Love of work
The media is filled with predications that working from home may become the new normal and that we will likely never see a full return to on-site business. The ability to use technology and the chance to challenge the utility of current practices have been thrust upon us. What we also need to acknowledge is that people are lonely and are missing the informal, spontaneous and ongoing interaction with co-workers. While some benefits of mandated telecommuting have been realized, what has also happened is that people have begun to realize how much they actually valued and appreciated going into “the office” and interacting with other people to create results. Further, for those fortunate enough to retain jobs within this uncertain economic climate, there is a renewed sense of appreciation for the ability to earn a paycheque and contribute. A deeper understanding of the fulfillment that work can provide has emerged.
The use of online technology to continue communication with coworkers has also provided opportunities for us to get to know our colleagues in a more raw and human way. Conversations have not been all about business and colleagues are taking the time to check in with each other and meetings often begin with “How is everyone doing?”, with time to actually hear and respond to the responses given. Chatting about peoples’ office space (seen in the background during virtual sessions), seeing their pets as they join in online meetings and meeting their family members through unexpected visits from children popping into work sessions. All of these have opened a portal for us to see the personal side of our co-workers that never would have been available had we been restricted to only interacting at the worksite. Seeing these different aspects of our coworkers has opened our eyes and yes, our hearts, to others in different ways and has forged unforgettable bonds.
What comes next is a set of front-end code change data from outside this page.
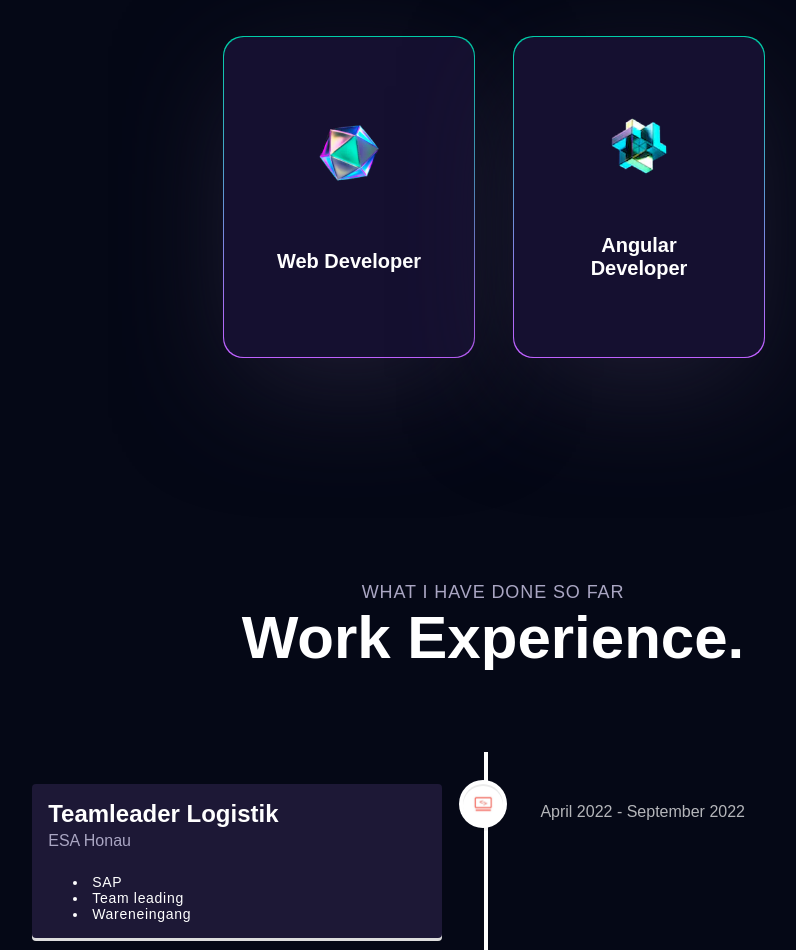
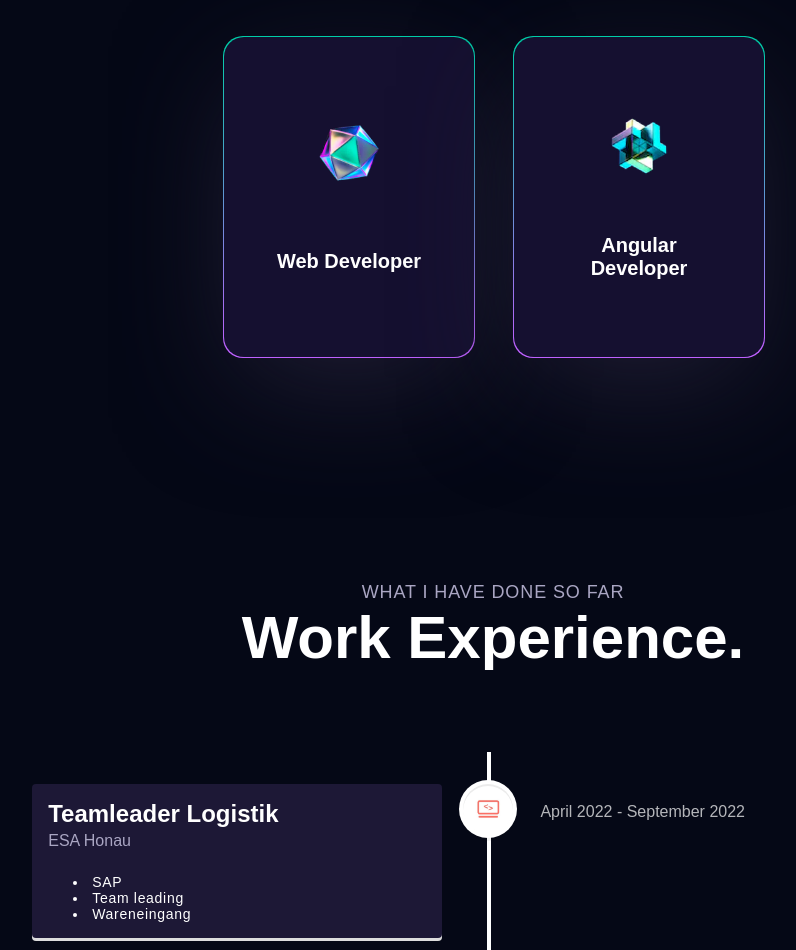
Before and after one commit to FabianCaspers/portfolio-v2, an Angular app in the folder portfolio/: page / in a window 1280 px wide. Shown: the part 1104-2054 px from the top of the page, without its empty margins (147-943 px from the left). Built offline with nearby package versions, Linux system fonts and the light colour scheme.

Commit message:
added work

```diff
--- a/portfolio/src/app/components/work/work.component.scss
+++ b/portfolio/src/app/components/work/work.component.scss
@@ -46,6 +46,7 @@
             height: 100%;
             width: 4px;
             background: white;
+            margin-left: 3px;
         }
 
         .vertical-timeline-element {
@@ -65,8 +66,8 @@
                 position: absolute;
                 top: 0;
                 left: 50%;
-                width: 40px;
-                height: 40px;
+                width: 50px;
+                height: 50px;
                 border-radius: 50%;
                 -webkit-box-shadow: 0 0 0 4px #fff, inset 0 2px 0 rgba(0, 0, 0, 0.08), 0 3px 0 4px rgba(0, 0, 0, 0.05);
                 box-shadow: 0 0 0 4px #fff, inset 0 2px #00000014, 0 3px 0 4px #0000000d;
```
At the core of it, why we should, and do love to work, has been reaffirmed in so many ways during these turbulent times.
Love of others
We are learning that physical distancing does not equate to social distancing. Many have taken heed of this message and are using the opportunity to connect with friends (current and long-lost ones) in order to provide emotional support and encouragement during these anxious times. The willingness to authentically share and engage in vulnerable dialogue has brought people together. Genuine, heartfelt connections are being made and strengthened. In a great paradox, required distance has provided opportunities for greater closeness.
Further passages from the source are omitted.